*** Given entries Section Begins ***
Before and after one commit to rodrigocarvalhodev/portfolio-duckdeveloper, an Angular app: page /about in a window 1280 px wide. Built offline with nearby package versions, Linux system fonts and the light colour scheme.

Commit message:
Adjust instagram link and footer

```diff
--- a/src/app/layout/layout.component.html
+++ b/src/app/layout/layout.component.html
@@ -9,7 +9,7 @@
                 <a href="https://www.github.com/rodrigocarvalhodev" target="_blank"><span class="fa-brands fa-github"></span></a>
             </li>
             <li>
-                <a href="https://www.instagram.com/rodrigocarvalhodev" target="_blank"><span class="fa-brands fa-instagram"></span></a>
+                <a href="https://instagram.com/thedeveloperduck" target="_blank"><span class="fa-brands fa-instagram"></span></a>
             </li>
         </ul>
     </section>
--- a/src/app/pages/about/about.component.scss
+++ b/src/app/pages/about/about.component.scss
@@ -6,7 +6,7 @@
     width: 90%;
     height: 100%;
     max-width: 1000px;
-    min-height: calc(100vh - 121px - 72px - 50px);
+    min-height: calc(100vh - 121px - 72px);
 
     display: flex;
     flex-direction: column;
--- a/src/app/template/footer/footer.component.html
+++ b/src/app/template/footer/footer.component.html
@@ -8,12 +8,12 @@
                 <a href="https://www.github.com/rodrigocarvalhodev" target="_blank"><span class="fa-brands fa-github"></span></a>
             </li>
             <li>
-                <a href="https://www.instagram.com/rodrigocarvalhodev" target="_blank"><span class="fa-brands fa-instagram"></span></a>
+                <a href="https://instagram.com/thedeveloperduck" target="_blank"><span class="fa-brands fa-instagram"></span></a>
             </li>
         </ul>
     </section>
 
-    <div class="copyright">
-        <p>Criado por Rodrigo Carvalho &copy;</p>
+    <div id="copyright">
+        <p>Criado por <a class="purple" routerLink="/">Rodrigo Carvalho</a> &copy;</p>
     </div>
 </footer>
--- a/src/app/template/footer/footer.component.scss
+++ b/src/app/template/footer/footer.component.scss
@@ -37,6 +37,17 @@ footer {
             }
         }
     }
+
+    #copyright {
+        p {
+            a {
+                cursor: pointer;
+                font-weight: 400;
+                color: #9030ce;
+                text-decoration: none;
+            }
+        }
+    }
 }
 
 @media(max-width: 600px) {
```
*** Given entries Section Ends ***
Keeping every line exactly as it is, copy all the records.

Before and after one commit to rodrigocarvalhodev/portfolio-duckdeveloper, an Angular app: page /about in a window 1280 px wide. Built offline with nearby package versions, Linux system fonts and the light colour scheme.

Commit message:
Adjust instagram link and footer

```diff
--- a/src/app/layout/layout.component.html
+++ b/src/app/layout/layout.component.html
@@ -9,7 +9,7 @@
                 <a href="https://www.github.com/rodrigocarvalhodev" target="_blank"><span class="fa-brands fa-github"></span></a>
             </li>
             <li>
-                <a href="https://www.instagram.com/rodrigocarvalhodev" target="_blank"><span class="fa-brands fa-instagram"></span></a>
+                <a href="https://instagram.com/thedeveloperduck" target="_blank"><span class="fa-brands fa-instagram"></span></a>
             </li>
         </ul>
     </section>
--- a/src/app/pages/about/about.component.scss
+++ b/src/app/pages/about/about.component.scss
@@ -6,7 +6,7 @@
     width: 90%;
     height: 100%;
     max-width: 1000px;
-    min-height: calc(100vh - 121px - 72px - 50px);
+    min-height: calc(100vh - 121px - 72px);
 
     display: flex;
     flex-direction: column;
--- a/src/app/template/footer/footer.component.html
+++ b/src/app/template/footer/footer.component.html
@@ -8,12 +8,12 @@
                 <a href="https://www.github.com/rodrigocarvalhodev" target="_blank"><span class="fa-brands fa-github"></span></a>
             </li>
             <li>
-                <a href="https://www.instagram.com/rodrigocarvalhodev" target="_blank"><span class="fa-brands fa-instagram"></span></a>
+                <a href="https://instagram.com/thedeveloperduck" target="_blank"><span class="fa-brands fa-instagram"></span></a>
             </li>
         </ul>
     </section>
 
-    <div class="copyright">
-        <p>Criado por Rodrigo Carvalho &copy;</p>
+    <div id="copyright">
+        <p>Criado por <a class="purple" routerLink="/">Rodrigo Carvalho</a> &copy;</p>
     </div>
 </footer>
--- a/src/app/template/footer/footer.component.scss
+++ b/src/app/template/footer/footer.component.scss
@@ -37,6 +37,17 @@ footer {
             }
         }
     }
+
+    #copyright {
+        p {
+            a {
+                cursor: pointer;
+                font-weight: 400;
+                color: #9030ce;
+                text-decoration: none;
+            }
+        }
+    }
 }
 
 @media(max-width: 600px) {
```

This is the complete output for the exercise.